_What is required_
Please find the lines in the following records that hold "subdivisions", and copy them.

_Data shown_
***
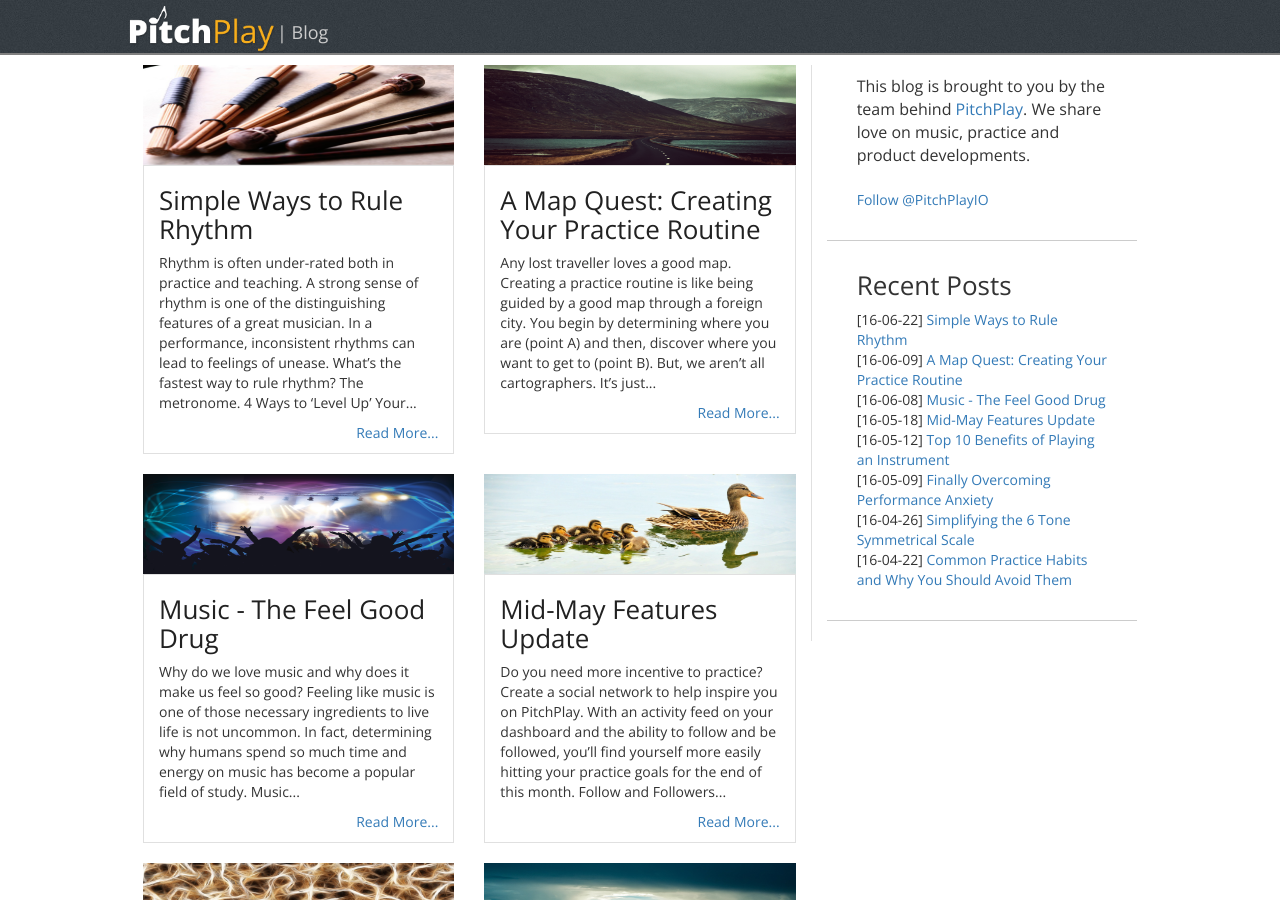
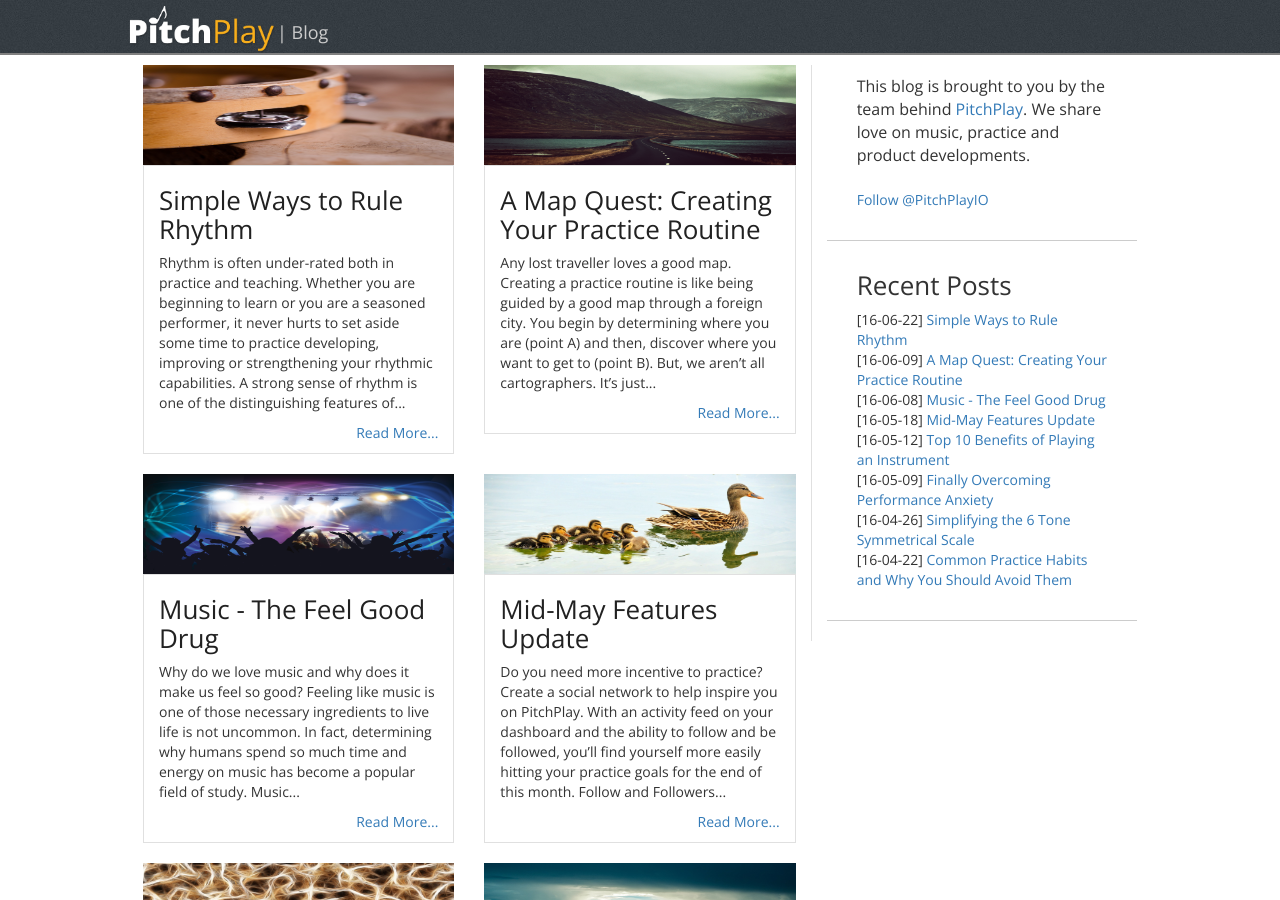
Before and after one commit to pitchplay/blog-content, a Jekyll site: the page built from index.html, in a window 1280 px wide and 900 px high. Built offline with Jekyll 4.4.1, drawn with Linux system fonts in a browser that asks for light colours; nearby versions of some CDN libraries; the list of posts is cut into pages by our own code; comment, search, counter and statistics services are not loaded; some of the changed lines change nothing that is shown.

Commit message:
edits & changes

```diff
--- a/_posts/2016-06-22-metronome-practice.md
+++ b/_posts/2016-06-22-metronome-practice.md
@@ -3,43 +3,39 @@
 title: "Simple Ways to Rule Rhythm"
 author: "Hayley MacLeod"
 categories: practice
-header: /assets/img/2016-07-14/metronome.png
+header: /assets/img/2016-07-14/tambourine.jpg
 ---
 
-Rhythm is often under-rated both in practice and teaching. A strong sense of rhythm is one of the distinguishing features of a great musician. In a performance, inconsistent rhythms can lead to feelings of unease. What’s the fastest way to rule rhythm? __The metronome__.
+Rhythm is often under-rated both in practice and teaching. Whether you are beginning to learn or you are a seasoned performer, it never hurts to set aside some time to practice developing, improving or strengthening your rhythmic capabilities. A strong sense of rhythm is one of the distinguishing features of a great musician. In a performance, inconsistent rhythms can lead to feelings of unease. What’s the fastest way to rule rhythm? __The metronome__.
 
-## 4 Ways to 'Level Up' Your Rhythm Game
+## 3 Ways to 'Level Up' Your Rhythm Game
 
-![](/assets/img/2016-07-14/tambourine.jpg){:width="75%"}
+<iframe width="420" height="315" src="https://www.youtube.com/embed/5G7UIeYGq0k" frameborder="0" allowfullscreen></iframe>
+___________________________________
 
-#### Finding the Beat
+Below are three simple ways you can strengthen your rhythm followed by exercises you can practice with or without your instrument.
 
-The beat of a song is similar to the tick-tock of a clock. Finding the beat in a song is like listening for the sound of a clock within a room. You may not recognize it until you focus on the sound. Listen to a [song](https://www.youtube.com/watch?v=DohRa9lsx0Q&list=PLK9Sc5q_4K6aNajVLKtkaAB1JGmKyccf2) and find the beat. Clap your hands, snap your fingers or tap your toes.
+### Keeping the Beat
 
-Maintain following the beat for the entire song. Alternate between clapping, snapping, tapping or verbalizing the beat.
+The beat of a song is similar to the tick-tock of a clock. Finding the beat is like listening for the sound of a clock within a room. You may not recognize it until you focus on it.
 
-*Exercise 1*
+Keeping the beat once you find or establish it is very important. The beat works as a reference point for all other rhythms occuring within the music. Finding and keeping the beat within a song is the first step towards being able to maintain an even tempo.
 
-- The next time you are practicing, set the [metronome](https://pitchplay.io) to 60.
-- Tap, clap, snap or verbalize the beat. Continue until you feel that the sound of the metronome fades and your accuracy has improved.
-- Try speeding up or slowing down the metronome.
+Listen to a [song](https://www.youtube.com/watch?v=DohRa9lsx0Q&list=PLK9Sc5q_4K6aNajVLKtkaAB1JGmKyccf2) and find the beat. Clap your hands, snap your fingers or tap your toes. Maintain following the beat for the entire song. Alternate between clapping, snapping, tapping or verbalizing the beat.
 
-#### Internalizing the Beat
+*If you think finding and keeping the beat in most songs is too simplistic for you, try keeping the beat in songs with [changing metres](https://www.youtube.com/watch?v=ZAYt-BMUuA8).*
 
-When you have internalized a beat, you no longer have to rely on your toes or fingers to keep things at a steady pulse.  Internalizing the beat is important. It ensures that you will be able to maintain a consistent tempo.
+### Internalizing the Beat
 
-*Exercise 2*
+Internalizing the beat is important. It ensures that you will be able to maintain a consistent tempo regardless of how much attention you pay to the music.
 
-- Set your metronome to 60 (can also listen to a song instead of the metronome).
-- Keep the beat.
-- After you feel you have established the beat, mute the metronome or your audio.
-- Continue keeping the beat and then unmute the volume. If you've internalized the beat, you should still be in sync with the metronome.
-- Add longer times in-between muting and unmuting the volume.
-- Change the metronome speed.
+When you practice internalizing a beat, it is best done by use of your voice. By vocalizing the beat, you ensure that you will always feel the vibrations you make regardless of how loud or distracting the music becomes. When you have internalized a beat, you no longer have to rely on your toes, fingers or voice to keep things at a __steady pulse__.
+
+With the beat internalized in your physical body, if you were to become distracted during a performance, you would not have to worry about losing the tempo or rhythm. Your internalized beat works like a back-up battery ensuring that the performance continues to run smoothly.
 
 ![](/assets/img/2016-07-14/heartbeat.jpg){:width="75%"}
 
-#### Subdividing the Beat
+### Subdividing the Beat
 
 To subdivide a beat means to play the rhythmic points in-between the beats. The ability to subdivide makes maintaining the tempo and a consistent pulse (beat) easier. The ability to subdivide can also allow you to alter the way time feels without killing the tempo. If you change the tempo you'll draw the audience out of the performance.
 
@@ -47,21 +43,37 @@
 
 PitchPlay's [metronome](https://pitchplay.io) makes subdivision easy with the ability to set pulses on the subdivisions. You can do this by keeping the subdivisions at half the volume of the beat.
 
-*Exercise 3*
+____________________________________________
 
-- Snap, clap, tap or say the subdivisions of the beat you've set on your metronome (60).
+#### Exercise 1
+
+- Set your [metronome](https://pitchplay.io) to 60 BPM.
+- Tap, clap, snap or verbalize the beat of the metronome.
+  - Continue doing this until you feel that the sound of the metronome fades (this tells you that your accuracy has improved as your taps begin lining up precisely with the beat).
+- Try increasing the BPM of the metronome and repeating the exercise.
+
+#### Exercise 2
+
+- Set your metronome to 60 BPM (can also listen to a song instead of the metronome).
+- Keep the beat by vocalizing a count or sound.
+- After you feel you have established the beat, mute the metronome or your audio.
+- Continue keeping the beat and then unmute the volume. If you've internalized the beat, you should still be in sync with the metronome.
+- Add longer times in-between muting and unmuting the volume.
+- Change the metronome speed.
+
+#### Exercise 3
+
+- Snap, clap, tap or say the subdivisions of the beat you've set on your metronome (60 BPM).
 - You can subdivide the beat into eighth notes to begin with (2 notes in the time of 1 beat)
 - Change the tempo of your metronome.
 - Try subdividing into triplets or sixteenth notes (fitting 3 or 4 notes into the beat).
 - Experiment with switching back and forth between different subdivisions while maintaining the tempo.
 
-#### Adding Complexity to the Beat
+*Now that you have done some metronome practice it is time to add another layer of complexity.*
 
-Now that you have done some metronome practice it is time to add another layer of complexity.
-
-*Exercise 4*
+#### Exercise 4
 
 - Pick up your instrument.
-- Walk through the above exercises using your instrument to keep the beat instead of your hands or feet.
+- Walk through the above exercises using your instrument to keep the beat instead of your voice, hands or feet.
 
-These exercises, whether you tap, clap or play your instrument with them, will give you a stronger sense of rhythm. For more on rhythm, check out the blog on [polyrhythms](https://pitchplay blogasl;falskdfna;lksdgna;gn)
+These exercises, whether you tap, clap, say or play your instrument with them, will give you a stronger sense of rhythm. For more on rhythm, check out the blog on [polyrhythms](https://pitchplay blogasl;falskdfna;lksdgna;gn)
```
***
_Solution for this task_
 PitchPlay's [metronome](https://pitchplay.io) makes subdivision easy with the ability to set pulses on the subdivisions. You can do this by keeping the subdivisions at half the volume of the beat.
-- Snap, clap, tap or say the subdivisions of the beat you've set on your metronome (60).
+- Snap, clap, tap or say the subdivisions of the beat you've set on your metronome (60 BPM).
 - Experiment with switching back and forth between different subdivisions while maintaining the tempo.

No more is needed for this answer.